It marks a “monumental step” for cancer treatment in the region said UN Spokesperson Stéphane Dujarric, briefing reporters in New York.
Radiotherapy sessions have historically not been available in local health facilities, forcing Syrian cancer patients to become dependent on cross-border referrals to Türkiye, he added.
The announcement comes on the heels of multiple advocacy efforts led by the UN and its partners, with the support from the Government of Türkiye.
Syria has been in the grip of brutal civil war for more than 12 years, and the northwest is home to the final pockets of opposition and resistance to the Government in Damascus.
Impact of earthquake
Previously, 90 to 100 Syrian cancer patients each week were crossing from Syria into Türkiye for treatment, via the referral system.
This system was severely disrupted following the devastating earthquakes in February, emphasising the need for local radiotherapy capabilities.
The machine – which can provide more than 40 radiotherapy sessions a day – is now set up in the largest hospital in Afrin.
The hospital is adjusting to meet the operational standards and safety requirements of a radiotherapy centre.
Once ready, the facility is expected to meet the needs of up to one-third of all cancer patients in northwest Syria.
Turkish health authorities have pledged their support for the effort, with Turkish technicians and oncologists operating the machine on-site and training Syrian health workers.
Since the devastating earthquakes struck, there has been an uptick in cancer cases reported in the region.
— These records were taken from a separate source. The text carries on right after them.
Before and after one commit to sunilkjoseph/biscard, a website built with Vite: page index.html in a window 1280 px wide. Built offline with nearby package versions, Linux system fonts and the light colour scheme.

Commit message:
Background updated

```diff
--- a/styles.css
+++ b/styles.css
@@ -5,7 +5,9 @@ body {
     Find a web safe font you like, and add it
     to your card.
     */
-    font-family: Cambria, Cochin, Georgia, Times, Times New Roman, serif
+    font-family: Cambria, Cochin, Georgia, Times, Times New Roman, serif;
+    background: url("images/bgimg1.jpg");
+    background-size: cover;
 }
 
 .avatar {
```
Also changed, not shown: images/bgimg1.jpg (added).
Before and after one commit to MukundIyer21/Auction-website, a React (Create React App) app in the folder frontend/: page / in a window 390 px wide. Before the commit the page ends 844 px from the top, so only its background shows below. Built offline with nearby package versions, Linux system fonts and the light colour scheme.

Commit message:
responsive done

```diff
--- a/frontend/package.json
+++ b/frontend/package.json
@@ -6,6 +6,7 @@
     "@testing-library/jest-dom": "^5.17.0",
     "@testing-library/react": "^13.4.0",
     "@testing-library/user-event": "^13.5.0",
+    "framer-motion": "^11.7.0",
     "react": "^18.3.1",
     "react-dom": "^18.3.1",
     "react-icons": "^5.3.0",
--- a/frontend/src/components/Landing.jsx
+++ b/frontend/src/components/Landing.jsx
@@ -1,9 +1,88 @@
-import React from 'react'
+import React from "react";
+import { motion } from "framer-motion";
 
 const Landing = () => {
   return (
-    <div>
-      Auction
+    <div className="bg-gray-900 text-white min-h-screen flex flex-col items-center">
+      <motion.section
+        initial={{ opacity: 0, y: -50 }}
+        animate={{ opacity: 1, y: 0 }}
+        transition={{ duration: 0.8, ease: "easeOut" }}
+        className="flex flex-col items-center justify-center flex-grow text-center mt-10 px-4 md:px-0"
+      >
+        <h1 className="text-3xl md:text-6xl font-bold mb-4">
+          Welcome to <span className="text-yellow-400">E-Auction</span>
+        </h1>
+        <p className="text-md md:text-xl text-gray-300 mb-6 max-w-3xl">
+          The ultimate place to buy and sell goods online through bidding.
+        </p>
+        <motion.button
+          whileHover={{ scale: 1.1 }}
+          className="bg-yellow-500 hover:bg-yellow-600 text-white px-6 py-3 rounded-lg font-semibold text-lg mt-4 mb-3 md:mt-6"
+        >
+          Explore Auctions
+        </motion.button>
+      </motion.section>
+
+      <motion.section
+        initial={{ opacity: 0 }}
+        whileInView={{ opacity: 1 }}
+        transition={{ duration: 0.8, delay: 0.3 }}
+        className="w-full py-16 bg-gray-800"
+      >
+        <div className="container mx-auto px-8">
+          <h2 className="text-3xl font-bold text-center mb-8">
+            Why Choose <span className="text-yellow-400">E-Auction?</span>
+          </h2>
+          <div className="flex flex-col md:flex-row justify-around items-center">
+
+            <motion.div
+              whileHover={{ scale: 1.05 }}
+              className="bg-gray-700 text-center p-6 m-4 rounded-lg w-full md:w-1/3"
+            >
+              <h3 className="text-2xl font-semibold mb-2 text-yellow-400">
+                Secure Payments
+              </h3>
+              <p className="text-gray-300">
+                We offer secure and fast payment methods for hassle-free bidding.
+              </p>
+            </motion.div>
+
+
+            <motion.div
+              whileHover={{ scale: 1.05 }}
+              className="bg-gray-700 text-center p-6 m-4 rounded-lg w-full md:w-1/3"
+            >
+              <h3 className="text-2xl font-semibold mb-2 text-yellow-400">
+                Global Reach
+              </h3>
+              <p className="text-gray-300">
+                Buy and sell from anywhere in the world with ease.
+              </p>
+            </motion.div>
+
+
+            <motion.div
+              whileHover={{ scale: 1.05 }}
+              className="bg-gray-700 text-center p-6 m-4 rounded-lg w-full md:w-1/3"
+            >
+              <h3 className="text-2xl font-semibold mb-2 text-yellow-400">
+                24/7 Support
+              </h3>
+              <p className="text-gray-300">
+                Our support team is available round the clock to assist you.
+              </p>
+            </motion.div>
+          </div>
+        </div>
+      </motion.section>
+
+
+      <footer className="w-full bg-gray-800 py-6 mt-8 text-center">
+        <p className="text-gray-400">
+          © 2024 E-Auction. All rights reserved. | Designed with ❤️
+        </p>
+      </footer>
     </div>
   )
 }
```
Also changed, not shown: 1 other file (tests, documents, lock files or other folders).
Mr. Dujarric urged the international community to do more to support OCHA’s efforts.